▶ _EXERCISE REQUIREMENTS_: Find the word "QGroupBox" in the listing; pull out each line holding it.
Start of Block
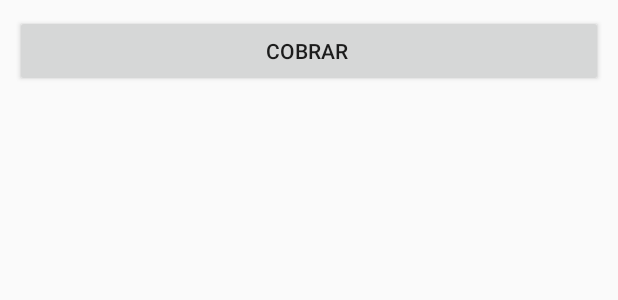
After one commit to Alucarth/emizorpos, an Android app: the layout fragment_venta.xml on its own in the app's theme, with its tools: preview values and no code run, on a phone screen of 412 x 824 dp. The commit adds this screen. Shown: the top 300 px of the screen. Run offline under Robolectric (Android 15) with nearby library versions, the phone set to English and light mode, and no system bars.

Commit message:
construyendo nueva interfaz de seleccione de productos

```diff
--- a/app/src/main/java/com/ipxserver/davidtorrez/fvpos/fragments/FragmentTabswipe.java
+++ b/app/src/main/java/com/ipxserver/davidtorrez/fvpos/fragments/FragmentTabswipe.java
@@ -96,9 +96,9 @@ public class FragmentTabswipe extends Fragment //implements ActionBar.TabListene
 //        }
 //
 //
-        gridbarAdapter = new GridbarAdapter(this,rootView.getContext());
-        gridbar= (GridView) rootView.findViewById(R.id.barraSaldo);
-        gridbar.setAdapter(gridbarAdapter);
+//        gridbarAdapter = new GridbarAdapter(this,rootView.getContext());
+//        gridbar= (GridView) rootView.findViewById(R.id.barraSaldo);
+//        gridbar.setAdapter(gridbarAdapter);
 
 //        gridbar.setVisibility(View.INVISIBLE);
 
--- /dev/null
+++ b/app/src/main/res/layout/fragment_venta.xml
@@ -0,0 +1,27 @@
+<?xml version="1.0" encoding="utf-8"?>
+<LinearLayout xmlns:android="http://schemas.android.com/apk/res/android"
+    android:layout_width="match_parent"
+    android:layout_height="match_parent"
+    android:orientation="vertical">
+
+    <Button
+        android:layout_width="match_parent"
+        android:layout_height="wrap_content"
+        android:layout_marginBottom="10dp"
+        android:layout_marginLeft="10dp"
+        android:layout_marginRight="10dp"
+        android:layout_marginTop="10dp"
+
+        android:text="Cobrar "
+        android:id="@+id/btn_cobrar" />
+
+    <FrameLayout android:id="@+id/contenedor_de_fragmentos"
+        android:layout_width="fill_parent"
+        android:layout_height="fill_parent"
+        android:layout_alignParentTop="true"
+        android:layout_alignParentLeft="true"
+        android:layout_alignParentStart="true"
+        >
+    </FrameLayout>
+
+</LinearLayout>
--- a/app/src/main/res/values/strings.xml
+++ b/app/src/main/res/values/strings.xml
@@ -1,5 +1,5 @@
 <resources>
-    <string name="app_name">Factura Virtual Online</string>
+    <string name="app_name">Emizor</string>
 
     <string name="hello_world">Hello world!</string>
     <string name="action_settings">Salir</string>
```
Also changed, not shown: app/src/main/java/com/ipxserver/davidtorrez/fvpos/PrincipalActivity.java (+14 -2 lines), app/src/main/java/com/ipxserver/davidtorrez/fvpos/fragments/FragmentVenta.java (added, +24 -0 lines), app/src/main/res/layout/frament_tabswipe.xml (+0 -20 lines), 182 other files.
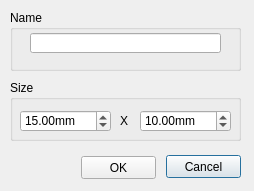
First picture: the form in cfrmedit.ui, repository PavelMr/skytechx, before the edit.
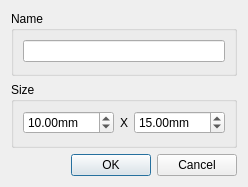
Second picture: the form after the edit.

```diff
--- a/cfrmedit.ui
+++ b/cfrmedit.ui
@@ -6,138 +6,164 @@
    <rect>
     <x>0</x>
     <y>0</y>
-    <width>254</width>
-    <height>191</height>
+    <width>242</width>
+    <height>187</height>
    </rect>
   </property>
   <property name="windowTitle">
    <string>Frame field</string>
   </property>
-  <widget class="QGroupBox" name="groupBox_2">
-   <property name="geometry">
-    <rect>
-     <x>10</x>
-     <y>80</y>
-     <width>231</width>
-     <height>61</height>
-    </rect>
-   </property>
-   <property name="title">
-    <string>Size</string>
-   </property>
-   <widget class="QDoubleSpinBox" name="doubleSpinBox">
-    <property name="geometry">
-     <rect>
-      <x>10</x>
-      <y>30</y>
-      <width>91</width>
-      <height>22</height>
-     </rect>
-    </property>
-    <property name="suffix">
-     <string>mm</string>
-    </property>
-    <property name="minimum">
-     <double>0.000000000000000</double>
-    </property>
-    <property name="maximum">
-     <double>1200.000000000000000</double>
-    </property>
-    <property name="value">
-     <double>15.000000000000000</double>
-    </property>
-   </widget>
-   <widget class="QLabel" name="label">
-    <property name="geometry">
-     <rect>
-      <x>110</x>
-      <y>33</y>
-      <width>16</width>
-      <height>16</height>
-     </rect>
-    </property>
-    <property name="text">
-     <string>X</string>
-    </property>
-   </widget>
-   <widget class="QDoubleSpinBox" name="doubleSpinBox_2">
-    <property name="geometry">
-     <rect>
-      <x>130</x>
-      <y>30</y>
-      <width>91</width>
-      <height>22</height>
-     </rect>
-    </property>
-    <property name="suffix">
-     <string>mm</string>
-    </property>
-    <property name="minimum">
-     <double>0.000000000000000</double>
-    </property>
-    <property name="maximum">
-     <double>1200.000000000000000</double>
-    </property>
-    <property name="value">
-     <double>10.000000000000000</double>
-    </property>
-   </widget>
-  </widget>
-  <widget class="QGroupBox" name="groupBox">
-   <property name="geometry">
-    <rect>
-     <x>10</x>
-     <y>10</y>
-     <width>231</width>
-     <height>61</height>
-    </rect>
-   </property>
-   <property name="title">
-    <string>Name</string>
-   </property>
-   <widget class="QLineEdit" name="lineEdit">
-    <property name="geometry">
-     <rect>
-      <x>20</x>
-      <y>23</y>
-      <width>191</width>
-      <height>20</height>
-     </rect>
-    </property>
-    <property name="maxLength">
-     <number>32</number>
-    </property>
-    <property name="frame">
-     <bool>true</bool>
-    </property>
-   </widget>
-  </widget>
-  <widget class="QPushButton" name="pushButton">
-   <property name="geometry">
-    <rect>
-     <x>166</x>
-     <y>155</y>
-     <width>75</width>
-     <height>23</height>
-    </rect>
-   </property>
-   <property name="text">
-    <string>Cancel</string>
-   </property>
-  </widget>
-  <widget class="QPushButton" name="pushButton_2">
-   <property name="geometry">
-    <rect>
-     <x>81</x>
-     <y>156</y>
-     <width>75</width>
-     <height>23</height>
-    </rect>
-   </property>
-   <property name="text">
-    <string>OK</string>
-   </property>
-  </widget>
+  <layout class="QVBoxLayout" name="verticalLayout_2" stretch="1,0">
+   <item>
+    <layout class="QVBoxLayout" name="verticalLayout">
+     <item>
+      <widget class="QGroupBox" name="groupBox">
+       <property name="title">
+        <string>Name</string>
+       </property>
+       <layout class="QVBoxLayout" name="verticalLayout_4">
+        <item>
+         <layout class="QVBoxLayout" name="verticalLayout_3">
+          <item>
+           <widget class="QLineEdit" name="lineEdit">
+            <property name="maxLength">
+             <number>32</number>
+            </property>
+            <property name="frame">
+             <bool>true</bool>
+            </property>
+           </widget>
+          </item>
+          <item>
+           <spacer name="verticalSpacer">
+            <property name="orientation">
+             <enum>Qt::Vertical</enum>
+            </property>
+            <property name="sizeHint" stdset="0">
+             <size>
+              <width>20</width>
+              <height>40</height>
+             </size>
+            </property>
+           </spacer>
+          </item>
+         </layout>
+        </item>
+       </layout>
+      </widget>
+     </item>
+     <item>
+      <widget class="QGroupBox" name="groupBox_2">
+       <property name="title">
+        <string>Size</string>
+       </property>
+       <layout class="QVBoxLayout" name="verticalLayout_5">
+        <item>
+         <layout class="QHBoxLayout" name="horizontalLayout_2">
+          <item>
+           <widget class="QDoubleSpinBox" name="doubleSpinBox_2">
+            <property name="suffix">
+             <string>mm</string>
+            </property>
+            <property name="minimum">
+             <double>0.000000000000000</double>
+            </property>
+            <property name="maximum">
+             <double>1200.000000000000000</double>
+            </property>
+            <property name="value">
+             <double>10.000000000000000</double>
+            </property>
+           </widget>
+          </item>
+          <item>
+           <widget class="QLabel" name="label">
+            <property name="text">
+             <string>X</string>
+            </property>
+           </widget>
+          </item>
+          <item>
+           <widget class="QDoubleSpinBox" name="doubleSpinBox">
+            <property name="suffix">
+             <string>mm</string>
+            </property>
+            <property name="minimum">
+             <double>0.000000000000000</double>
+            </property>
+            <property name="maximum">
+             <double>1200.000000000000000</double>
+            </property>
+            <property name="value">
+             <double>15.000000000000000</double>
+            </property>
+           </widget>
+          </item>
+          <item>
+           <spacer name="horizontalSpacer">
+            <property name="orientation">
+             <enum>Qt::Horizontal</enum>
+            </property>
+            <property name="sizeHint" stdset="0">
+             <size>
+              <width>40</width>
+              <height>20</height>
+             </size>
+            </property>
+           </spacer>
+          </item>
+         </layout>
+        </item>
+        <item>
+         <spacer name="verticalSpacer_2">
+          <property name="orientation">
+           <enum>Qt::Vertical</enum>
+          </property>
+          <property name="sizeHint" stdset="0">
+           <size>
+            <width>20</width>
+            <height>40</height>
+           </size>
+          </property>
+         </spacer>
+        </item>
+       </layout>
+      </widget>
+     </item>
+    </layout>
+   </item>
+   <item>
+    <layout class="QHBoxLayout" name="horizontalLayout">
+     <item>
+      <spacer name="horizontalSpacer_2">
+       <property name="orientation">
+        <enum>Qt::Horizontal</enum>
+       </property>
+       <property name="sizeHint" stdset="0">
+        <size>
+         <width>40</width>
+         <height>20</height>
+        </size>
+       </property>
+      </spacer>
+     </item>
+     <item>
+      <widget class="QPushButton" name="pushButton_2">
+       <property name="text">
+        <string>OK</string>
+       </property>
+      </widget>
+     </item>
+     <item>
+      <widget class="QPushButton" name="pushButton">
+       <property name="text">
+        <string>Cancel</string>
+       </property>
+      </widget>
+     </item>
+    </layout>
+   </item>
+  </layout>
  </widget>
  <tabstops>
   <tabstop>lineEdit</tabstop>
```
End of Block
▶ _RESPONSE BELOW_:
-  <widget class="QGroupBox" name="groupBox_2">
-  <widget class="QGroupBox" name="groupBox">
+      <widget class="QGroupBox" name="groupBox">
+      <widget class="QGroupBox" name="groupBox_2">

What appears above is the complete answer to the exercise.